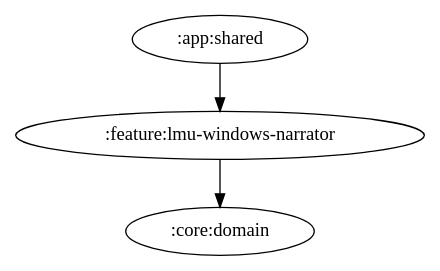
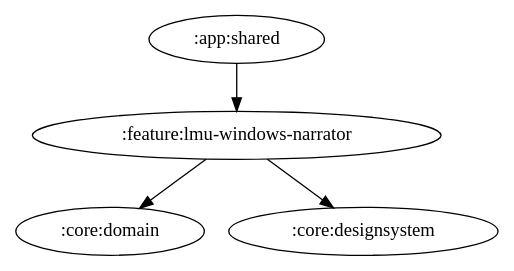
The diagram in docs/graphs/feature-lmu-windows-narrator.gv (ai-kurou/KoDriver), drawn with Graphviz before and after one commit. The commit also changed 9 other files, not shown here.

Commit message:
chore: update module graph images

```diff
--- a/docs/graphs/feature-lmu-windows-narrator.gv
+++ b/docs/graphs/feature-lmu-windows-narrator.gv
@@ -1,5 +1,6 @@
 digraph G {
   rankdir=TB
   ":app:shared" -> ":feature:lmu-windows-narrator"
   ":feature:lmu-windows-narrator" -> ":core:domain"
+  ":feature:lmu-windows-narrator" -> ":core:designsystem"
 }
```
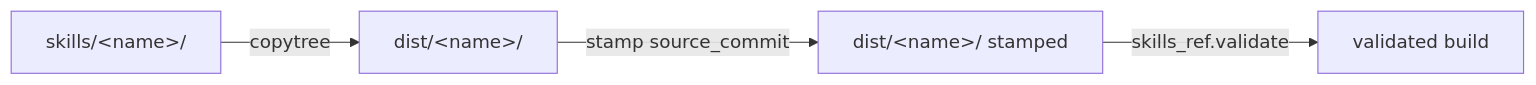
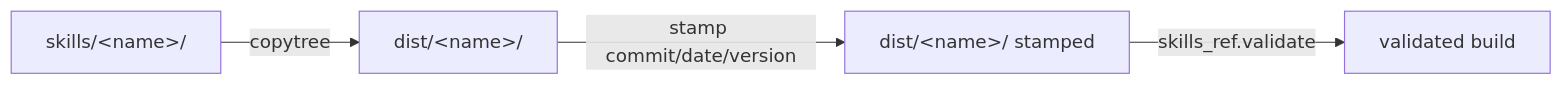
One commit to soliplex/soliplex-skills changed the diagram in docs/mechanisms/building.md. Above: the diagram before and after it, drawn with Mermaid. The commit also changed other lines of this file and 11 other files, not shown here.

First line of the commit message:
feat: stamp date, version (if passed) (#24)

````diff
--- a/docs/mechanisms/building.md
+++ b/docs/mechanisms/building.md
@@ -10,6 +10,6 @@
 ```mermaid
 flowchart LR
     S[skills/&lt;name&gt;/] -->|copytree| D[dist/&lt;name&gt;/]
-    D -->|stamp source_commit| D2[dist/&lt;name&gt;/ stamped]
+    D -->|stamp commit/date/version| D2[dist/&lt;name&gt;/ stamped]
     D2 -->|skills_ref.validate| OK[validated build]
 ```
````
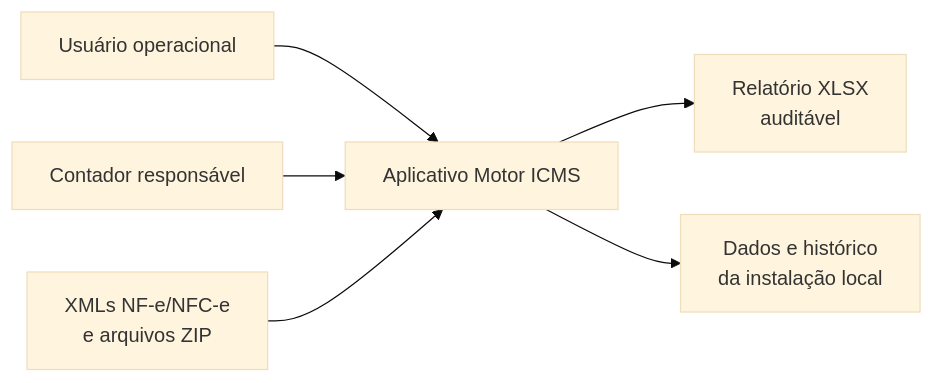
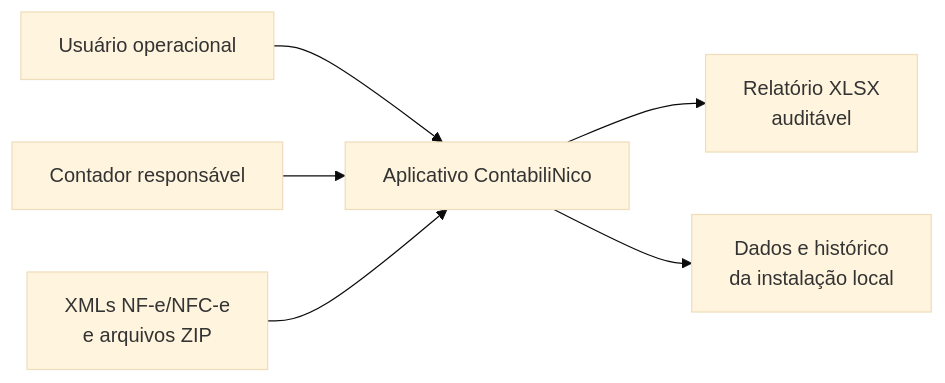
Before and after one commit to nicosikmoraes/motor-calculo-icms: the first of 3 diagrams in docs/architecture.md, drawn with Mermaid (base theme). The commit also changed other lines of this file and 35 other files, not shown here.

Commit message:
feat: consolida persistência e adota marca ContabiliNico

````diff
--- a/docs/architecture.md
+++ b/docs/architecture.md
@@ -23,8 +23,8 @@
 ```mermaid
 flowchart LR
-    OP["Usuário operacional"] --> APP["Aplicativo Motor ICMS"]
+    OP["Usuário operacional"] --> APP["Aplicativo ContabiliNico"]
     CT["Contador responsável"] --> APP
     XML["XMLs NF-e/NFC-e<br/>e arquivos ZIP"] --> APP
     APP --> XLSX["Relatório XLSX<br/>auditável"]
     APP --> LOCAL["Dados e histórico<br/>da instalação local"]
 ```
````
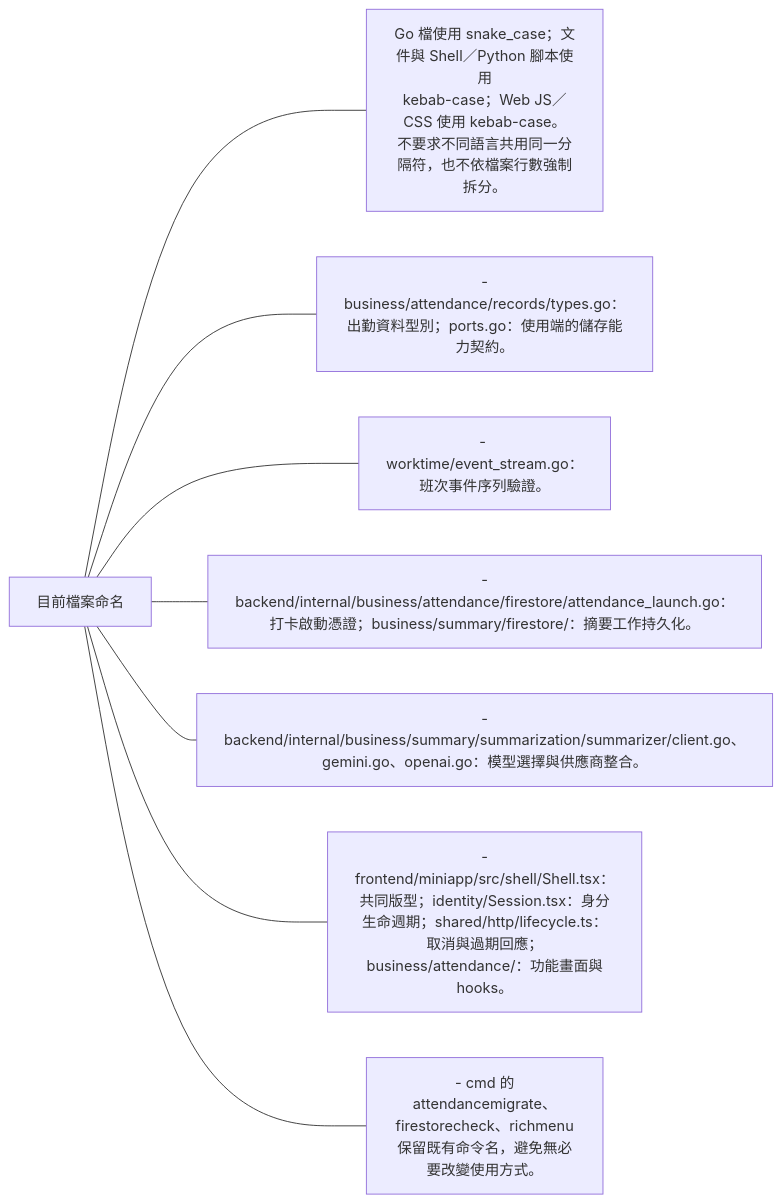
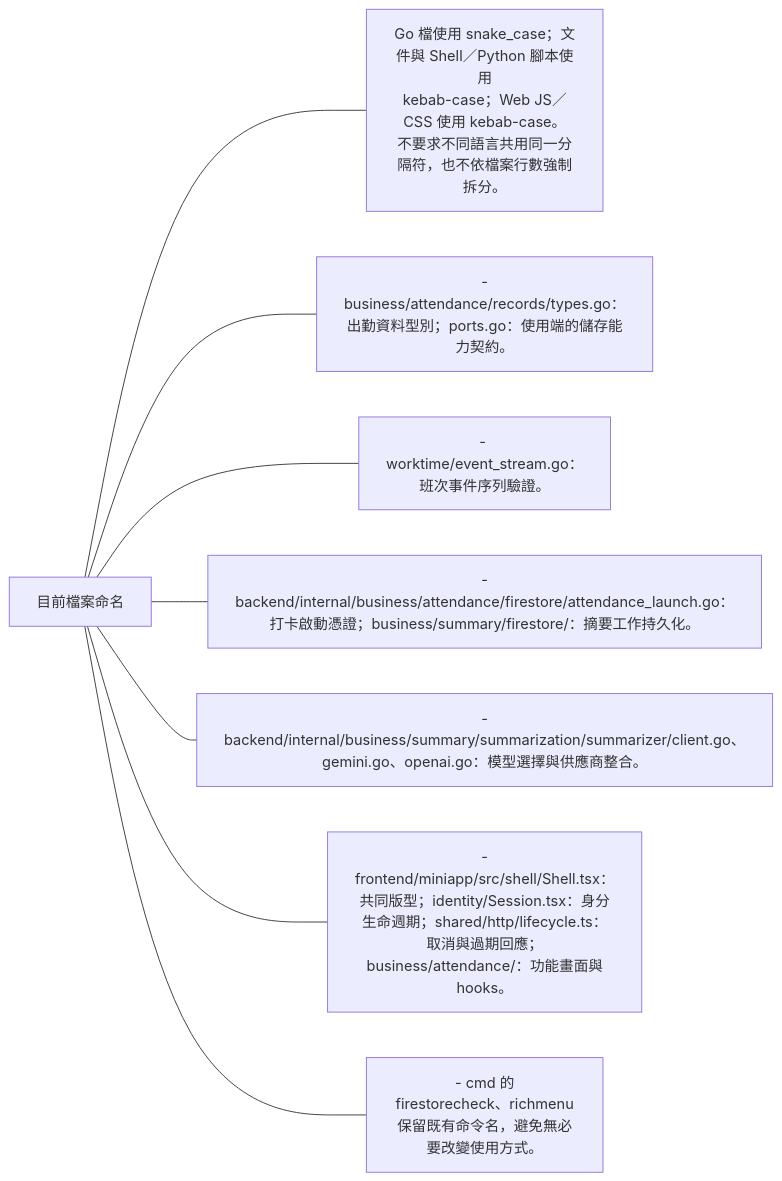
The fourth of 4 diagrams in docs/standards/naming.md (963sup/line-mini-app-bot), drawn with Mermaid before and after one commit. The commit also changed 20 other files, not shown here.

````diff
--- a/docs/standards/naming.md
+++ b/docs/standards/naming.md
@@ -51,11 +51,11 @@
 ```mermaid
 flowchart LR
   h["目前檔案命名"]
   h --- n0["Go 檔使用 snake_case；文件與 Shell／Python 腳本使用<br/>kebab-case；Web JS／CSS 使用 kebab-case。<br/>不要求不同語言共用同一分隔符，也不依檔案行數強制拆分。"]
   h --- n1["-<br/>business/attendance/records/types.go：出勤資料型別；ports.go：使用端的儲存能力契約。"]
   h --- n2["- worktime/event_stream.go：班次事件序列驗證。"]
   h --- n3["-<br/>backend/internal/business/attendance/firestore/attendance_launch.go：打卡啟動憑證；business/summary/firestore/：摘要工作持久化。"]
   h --- n4["-<br/>backend/internal/business/summary/summarization/summarizer/client.go、gemini.go、openai.go：模型選擇與供應商整合。"]
   h --- n5["-<br/>frontend/miniapp/src/shell/Shell.tsx：共同版型；identity/Session.tsx：身分生命週期；shared/http/lifecycle.ts：取消與過期回應；business/attendance/：功能畫面與<br/>hooks。"]
-  h --- n6["- cmd 的<br/>attendancemigrate、firestorecheck、richmenu<br/>保留既有命令名，避免無必要改變使用方式。"]
+  h --- n6["- cmd 的<br/>firestorecheck、richmenu<br/>保留既有命令名，避免無必要改變使用方式。"]
 ```
````
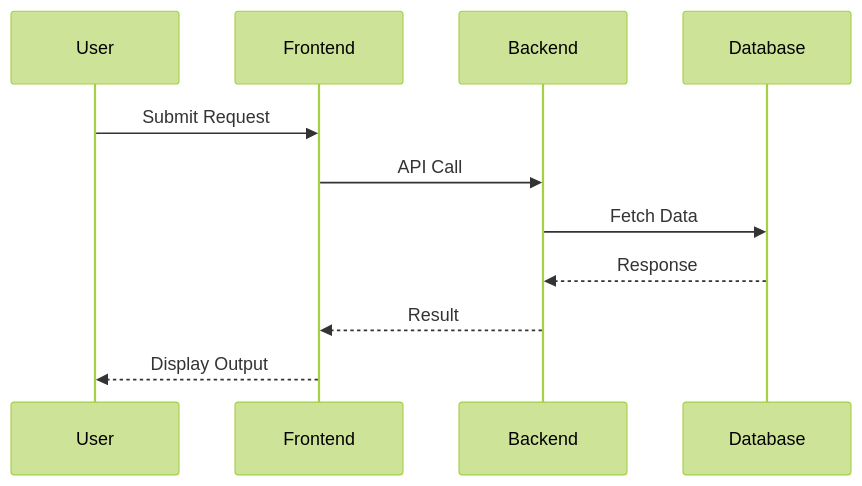
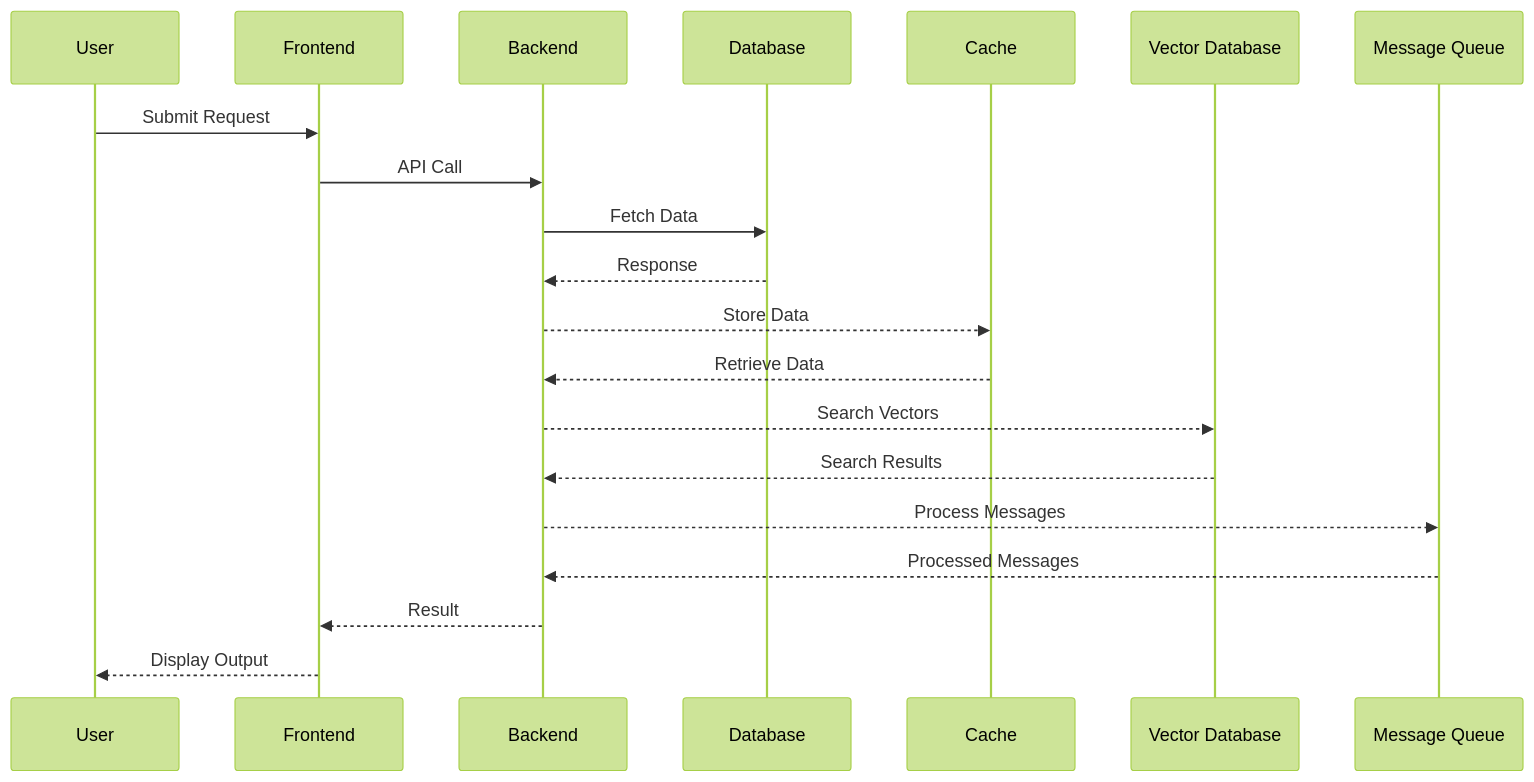
The second of 2 diagrams in output/architecture.md (KishanG02/ai-software-engineering-team), drawn with Mermaid (forest theme) before and after one commit. The commit also changed other lines of this file and 4 other files, not shown here.

````diff
--- a/output/architecture.md
+++ b/output/architecture.md
@@ -48,9 +50,15 @@
 ```mermaid
 sequenceDiagram
 User->>Frontend: Submit Request
 Frontend->>Backend: API Call
 Backend->>Database: Fetch Data
 Database-->>Backend: Response
+Backend-->>Cache: Store Data
+Cache-->>Backend: Retrieve Data
+Backend-->>Vector Database: Search Vectors
+Vector Database-->>Backend: Search Results
+Backend-->>Message Queue: Process Messages
+Message Queue-->>Backend: Processed Messages
 Backend-->>Frontend: Result
 Frontend-->>User: Display Output
 ```
````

====

■ **Task objective**
Each line that holds the string "Messages" is to be copied from the entries above.

■ **Expected answer**
+Backend-->>Message Queue: Process Messages
+Message Queue-->>Backend: Processed Messages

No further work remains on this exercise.